Russian president Vladimir Putin has always been at pains to promote his country’s much-maligned car, but, rather hilariously, one such stunt backfired in 2011 after the new model he was given to test drive in front of the country’s media failed to start. Video footage of the incident showed Mr Putin anxiously trying to start the brand new cherry-coloured Lada but failing to do so at least five times. Mr Putin pronounced himself satisfied with the Lada Granta nonetheless, calling it “a good car”.

My experience of the ‘good car’ was of a rattly, unlovely, automobile with indifferent brakes and a basic, utilatarian interior.

The humble Lada was eventually pushed to the kerb in 1997, when tightening European Union safety and emissions regulations spelt the end for the firm’s ageing models.

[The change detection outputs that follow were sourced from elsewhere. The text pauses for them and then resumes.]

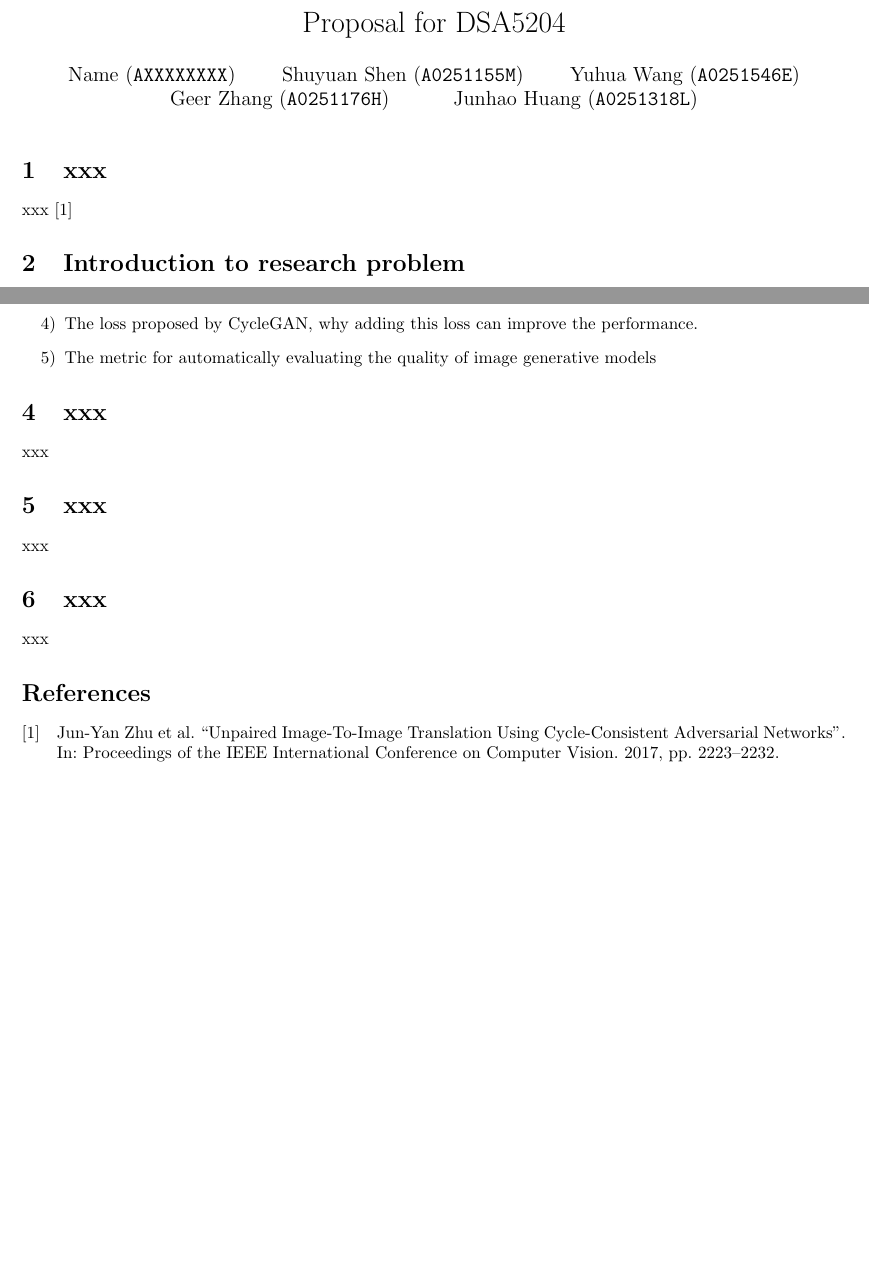
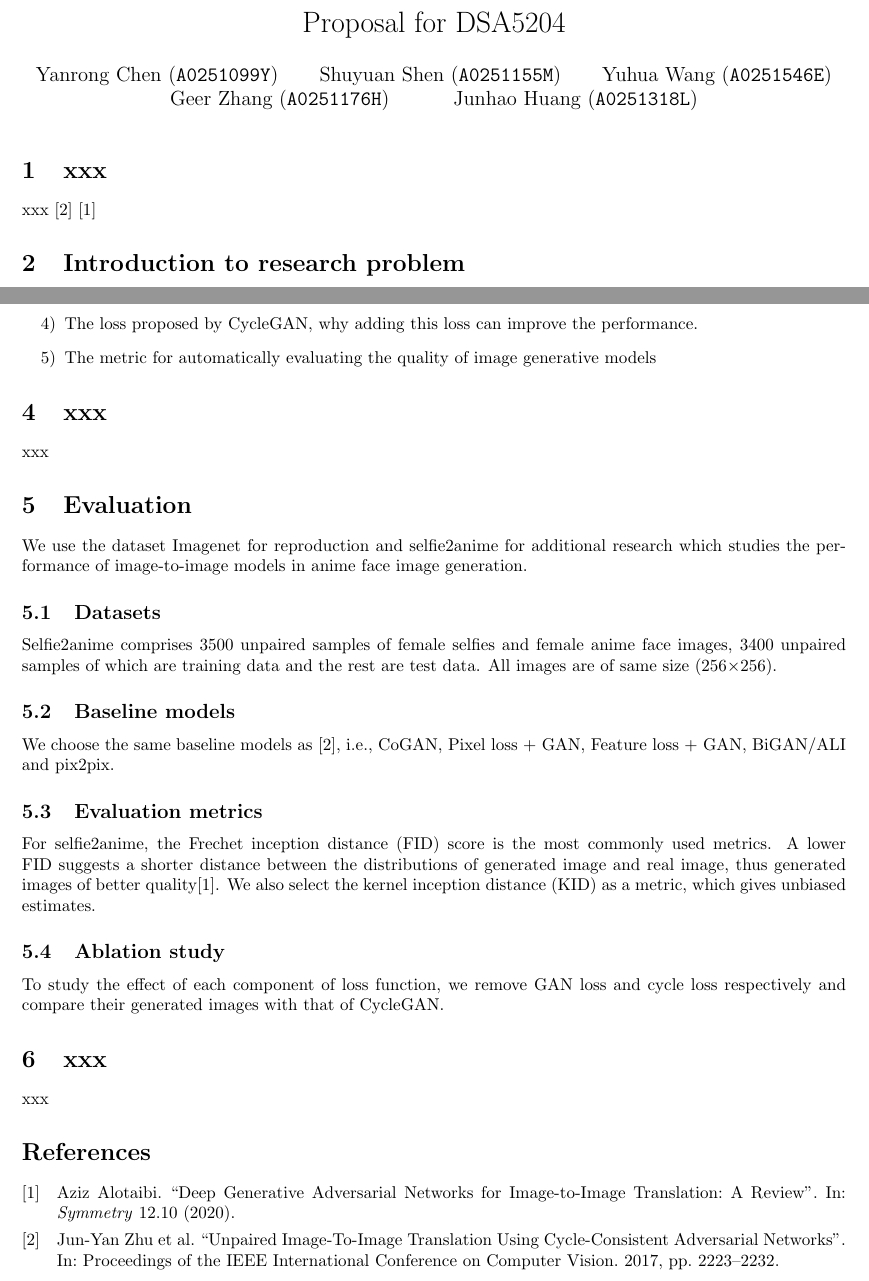
Before and after one commit to oooo26/DSA5204_project, a LaTeX document (proposal/main.tex, which reads proposal/content/citations.tex, proposal/content/evaluate.tex, proposal/content/title&authors.tex): two parts of pages 1 and 2 of 2, joined at a grey line, cut so that both start at the same text. Compiled offline with pdfLaTeX.

Commit message:
Evaluation added

```diff
--- a/proposal/content/citations.tex
+++ b/proposal/content/citations.tex
@@ -4,3 +4,4 @@
 \section{xxx}
 xxx
 \cite{zhu_unpaired_2017}
+\cite{sym12101705}
--- a/proposal/content/evaluate.tex
+++ b/proposal/content/evaluate.tex
@@ -1,3 +1,15 @@
 % How you would evaluate your results
-\section{xxx}
-xxx
+\section{Evaluation}
+We use the dataset Imagenet for reproduction and selfie2anime for additional research which studies the performance of image-to-image models in anime face image generation.
+
+\subsection{Datasets}
+Selfie2anime comprises 3500 unpaired samples of female selfies and female anime face images, 3400 unpaired samples of which are training data and the rest are test data. All images are of same size (256×256).
+
+\subsection{Baseline models}
+We choose the same baseline models as \cite{zhu_unpaired_2017}, i.e., CoGAN, Pixel loss + GAN, Feature loss + GAN, BiGAN/ALI and pix2pix.
+
+\subsection{Evaluation metrics}
+For selfie2anime, the Frechet inception distance (FID) score is the most commonly used metrics. A lower FID suggests a shorter distance between the distributions of generated image and real image, thus generated images of better quality\cite{sym12101705}. We also select the kernel inception distance (KID) as a metric, which gives unbiased estimates.
+
+\subsection{Ablation study}
+To study the effect of each component of loss function, we remove GAN loss and cycle loss respectively and compare their generated images with that of CycleGAN.
--- a/proposal/content/title&authors.tex
+++ b/proposal/content/title&authors.tex
@@ -1,5 +1,5 @@
 \author{
-  Name (\texttt{AXXXXXXXX})
+  Yanrong Chen (\texttt{A0251099Y})
   \and
  Shuyuan Shen (\texttt{A0251155M})
   \and
```
Also changed, not shown: proposal/content/references.bib (+14 -0 lines), references/Deep Generative Adversarial Networks for Image-to-Image Translation A Review.pdf (added).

But unlike the Lada itself, the wheels never came off the jokes, which are still going strong.